→ **PROBLEM**:
A single figure is required: the number of lines in the listing below containing the word "html".

→ **DATA UNDER STUDY**:
——
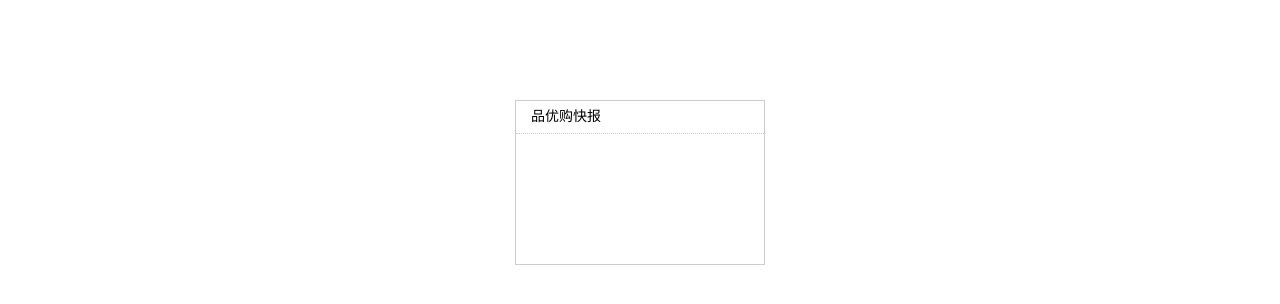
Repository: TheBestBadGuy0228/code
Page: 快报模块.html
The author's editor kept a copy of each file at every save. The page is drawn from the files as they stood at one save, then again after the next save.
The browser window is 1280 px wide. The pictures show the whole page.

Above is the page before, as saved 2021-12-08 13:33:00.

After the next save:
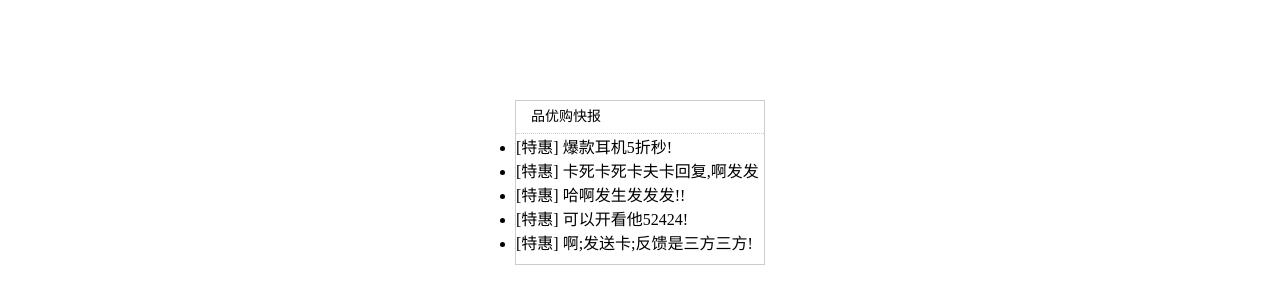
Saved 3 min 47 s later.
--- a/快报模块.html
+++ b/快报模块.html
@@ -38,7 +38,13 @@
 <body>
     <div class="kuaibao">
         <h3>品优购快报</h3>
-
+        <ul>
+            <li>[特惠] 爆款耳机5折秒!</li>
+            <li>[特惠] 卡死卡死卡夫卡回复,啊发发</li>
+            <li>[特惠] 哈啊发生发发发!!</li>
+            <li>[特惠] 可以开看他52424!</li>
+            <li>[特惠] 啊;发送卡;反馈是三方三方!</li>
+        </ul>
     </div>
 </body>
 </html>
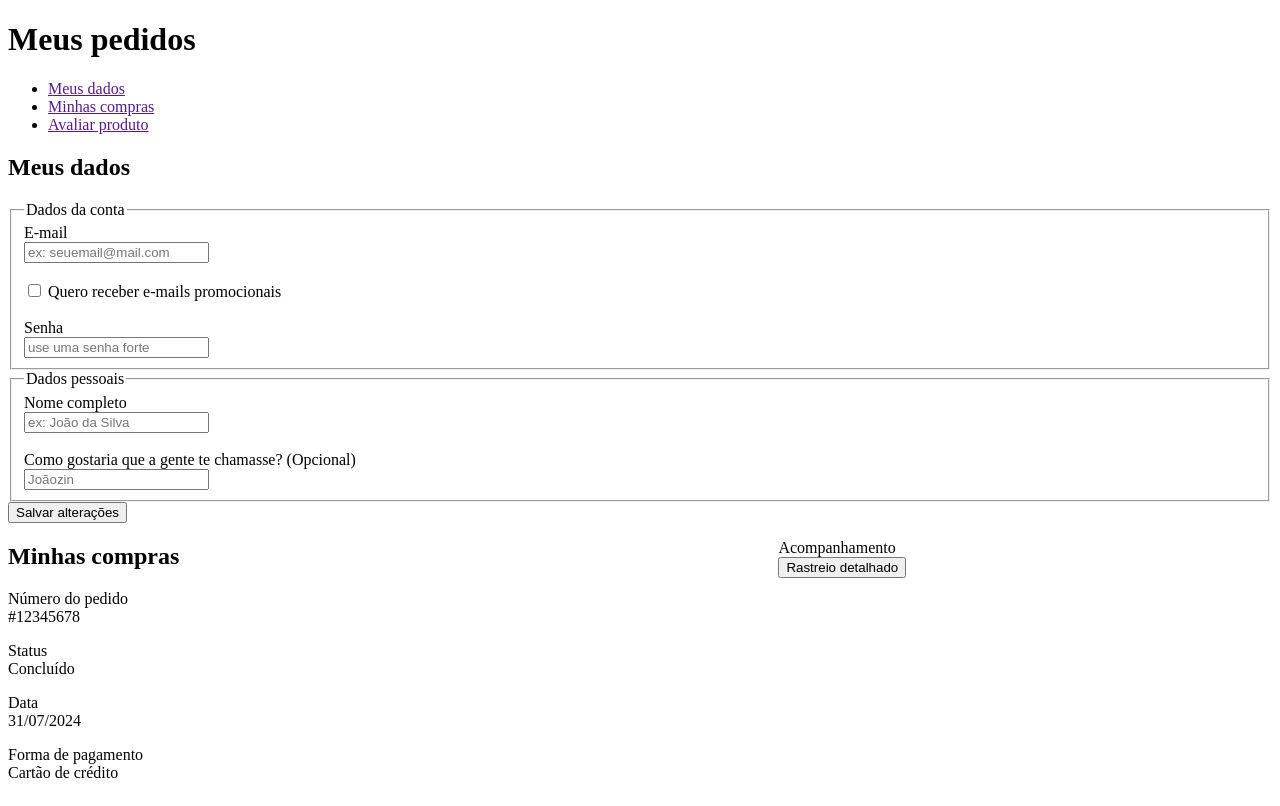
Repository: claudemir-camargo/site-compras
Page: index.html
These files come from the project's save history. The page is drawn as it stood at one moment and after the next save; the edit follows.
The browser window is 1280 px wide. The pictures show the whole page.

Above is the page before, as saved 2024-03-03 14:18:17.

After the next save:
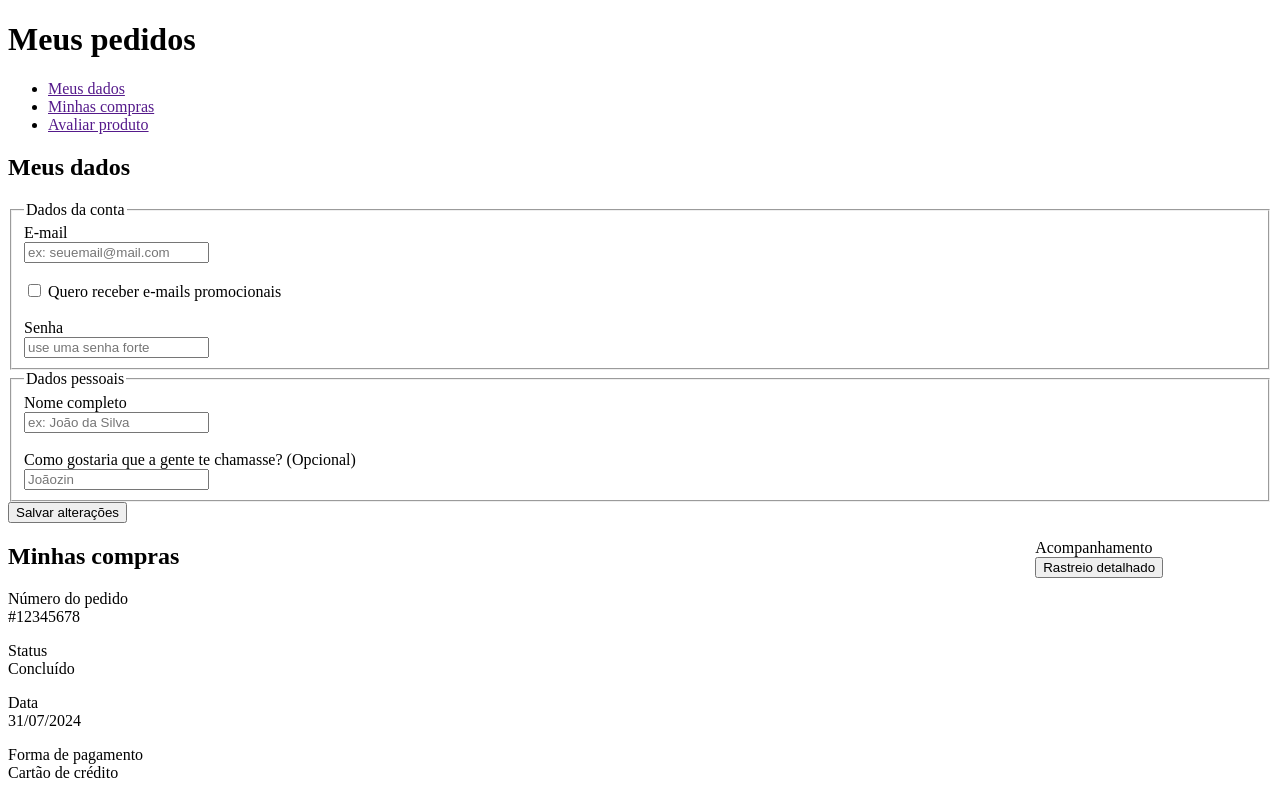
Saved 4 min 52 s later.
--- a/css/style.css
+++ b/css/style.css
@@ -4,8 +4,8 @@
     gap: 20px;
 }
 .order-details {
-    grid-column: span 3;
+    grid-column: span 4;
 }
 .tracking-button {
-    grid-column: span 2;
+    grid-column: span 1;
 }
——
→ **ANSWER TO THIS TASK**:
5